* _TASK STATEMENT_: Leave every entry as it is and write the data out in full.

* _STUDY MATERIAL_:
★ ★ ★ ★

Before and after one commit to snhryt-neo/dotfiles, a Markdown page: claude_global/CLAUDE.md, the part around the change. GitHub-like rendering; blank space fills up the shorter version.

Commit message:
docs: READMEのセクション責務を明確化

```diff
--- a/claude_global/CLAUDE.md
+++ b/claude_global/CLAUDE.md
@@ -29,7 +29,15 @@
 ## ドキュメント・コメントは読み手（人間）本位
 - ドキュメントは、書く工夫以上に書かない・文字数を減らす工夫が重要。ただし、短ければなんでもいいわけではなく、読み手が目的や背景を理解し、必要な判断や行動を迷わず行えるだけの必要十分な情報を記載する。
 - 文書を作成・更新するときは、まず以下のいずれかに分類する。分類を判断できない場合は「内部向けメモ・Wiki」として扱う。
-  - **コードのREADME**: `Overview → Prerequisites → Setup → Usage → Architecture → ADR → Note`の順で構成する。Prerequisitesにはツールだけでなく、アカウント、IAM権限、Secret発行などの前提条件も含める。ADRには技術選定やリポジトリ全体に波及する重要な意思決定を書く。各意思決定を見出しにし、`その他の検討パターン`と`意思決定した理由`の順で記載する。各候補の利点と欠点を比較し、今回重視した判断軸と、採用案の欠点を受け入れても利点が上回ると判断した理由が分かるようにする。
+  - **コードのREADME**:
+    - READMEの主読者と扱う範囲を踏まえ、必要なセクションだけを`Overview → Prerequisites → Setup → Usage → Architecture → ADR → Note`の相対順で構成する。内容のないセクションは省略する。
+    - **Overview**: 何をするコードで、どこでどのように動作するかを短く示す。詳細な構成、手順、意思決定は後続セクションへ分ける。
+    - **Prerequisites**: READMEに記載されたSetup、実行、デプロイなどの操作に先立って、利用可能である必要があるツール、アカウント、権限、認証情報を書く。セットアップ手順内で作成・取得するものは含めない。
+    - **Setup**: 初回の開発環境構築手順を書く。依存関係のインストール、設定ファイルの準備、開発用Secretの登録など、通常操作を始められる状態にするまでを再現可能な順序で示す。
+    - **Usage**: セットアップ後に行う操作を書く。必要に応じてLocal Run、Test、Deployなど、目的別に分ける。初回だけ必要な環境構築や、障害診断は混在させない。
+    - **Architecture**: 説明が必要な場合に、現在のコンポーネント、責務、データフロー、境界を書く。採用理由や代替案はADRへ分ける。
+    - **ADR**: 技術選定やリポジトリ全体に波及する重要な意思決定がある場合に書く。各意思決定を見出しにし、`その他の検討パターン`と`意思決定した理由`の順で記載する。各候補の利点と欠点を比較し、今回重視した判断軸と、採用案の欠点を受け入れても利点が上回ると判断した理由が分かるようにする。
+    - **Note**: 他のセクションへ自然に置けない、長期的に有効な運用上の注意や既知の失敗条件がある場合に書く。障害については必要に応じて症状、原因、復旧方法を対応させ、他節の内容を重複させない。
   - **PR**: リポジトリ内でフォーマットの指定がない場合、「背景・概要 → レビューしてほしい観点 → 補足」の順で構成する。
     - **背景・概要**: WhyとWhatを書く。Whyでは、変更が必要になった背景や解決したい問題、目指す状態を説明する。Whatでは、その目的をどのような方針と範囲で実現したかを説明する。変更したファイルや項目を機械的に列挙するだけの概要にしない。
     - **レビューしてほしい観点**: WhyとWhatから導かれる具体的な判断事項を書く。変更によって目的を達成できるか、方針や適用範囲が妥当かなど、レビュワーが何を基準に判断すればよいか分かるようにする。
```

★ ★ ★ ★

* _WORKED SOLUTION_:
Before and after one commit to snhryt-neo/dotfiles, a Markdown page: claude_global/CLAUDE.md, the part around the change. GitHub-like rendering; blank space fills up the shorter version.

Commit message:
docs: READMEのセクション責務を明確化

```diff
--- a/claude_global/CLAUDE.md
+++ b/claude_global/CLAUDE.md
@@ -29,7 +29,15 @@
 ## ドキュメント・コメントは読み手（人間）本位
 - ドキュメントは、書く工夫以上に書かない・文字数を減らす工夫が重要。ただし、短ければなんでもいいわけではなく、読み手が目的や背景を理解し、必要な判断や行動を迷わず行えるだけの必要十分な情報を記載する。
 - 文書を作成・更新するときは、まず以下のいずれかに分類する。分類を判断できない場合は「内部向けメモ・Wiki」として扱う。
-  - **コードのREADME**: `Overview → Prerequisites → Setup → Usage → Architecture → ADR → Note`の順で構成する。Prerequisitesにはツールだけでなく、アカウント、IAM権限、Secret発行などの前提条件も含める。ADRには技術選定やリポジトリ全体に波及する重要な意思決定を書く。各意思決定を見出しにし、`その他の検討パターン`と`意思決定した理由`の順で記載する。各候補の利点と欠点を比較し、今回重視した判断軸と、採用案の欠点を受け入れても利点が上回ると判断した理由が分かるようにする。
+  - **コードのREADME**:
+    - READMEの主読者と扱う範囲を踏まえ、必要なセクションだけを`Overview → Prerequisites → Setup → Usage → Architecture → ADR → Note`の相対順で構成する。内容のないセクションは省略する。
+    - **Overview**: 何をするコードで、どこでどのように動作するかを短く示す。詳細な構成、手順、意思決定は後続セクションへ分ける。
+    - **Prerequisites**: READMEに記載されたSetup、実行、デプロイなどの操作に先立って、利用可能である必要があるツール、アカウント、権限、認証情報を書く。セットアップ手順内で作成・取得するものは含めない。
+    - **Setup**: 初回の開発環境構築手順を書く。依存関係のインストール、設定ファイルの準備、開発用Secretの登録など、通常操作を始められる状態にするまでを再現可能な順序で示す。
+    - **Usage**: セットアップ後に行う操作を書く。必要に応じてLocal Run、Test、Deployなど、目的別に分ける。初回だけ必要な環境構築や、障害診断は混在させない。
+    - **Architecture**: 説明が必要な場合に、現在のコンポーネント、責務、データフロー、境界を書く。採用理由や代替案はADRへ分ける。
+    - **ADR**: 技術選定やリポジトリ全体に波及する重要な意思決定がある場合に書く。各意思決定を見出しにし、`その他の検討パターン`と`意思決定した理由`の順で記載する。各候補の利点と欠点を比較し、今回重視した判断軸と、採用案の欠点を受け入れても利点が上回ると判断した理由が分かるようにする。
+    - **Note**: 他のセクションへ自然に置けない、長期的に有効な運用上の注意や既知の失敗条件がある場合に書く。障害については必要に応じて症状、原因、復旧方法を対応させ、他節の内容を重複させない。
   - **PR**: リポジトリ内でフォーマットの指定がない場合、「背景・概要 → レビューしてほしい観点 → 補足」の順で構成する。
     - **背景・概要**: WhyとWhatを書く。Whyでは、変更が必要になった背景や解決したい問題、目指す状態を説明する。Whatでは、その目的をどのような方針と範囲で実現したかを説明する。変更したファイルや項目を機械的に列挙するだけの概要にしない。
     - **レビューしてほしい観点**: WhyとWhatから導かれる具体的な判断事項を書く。変更によって目的を達成できるか、方針や適用範囲が妥当かなど、レビュワーが何を基準に判断すればよいか分かるようにする。
```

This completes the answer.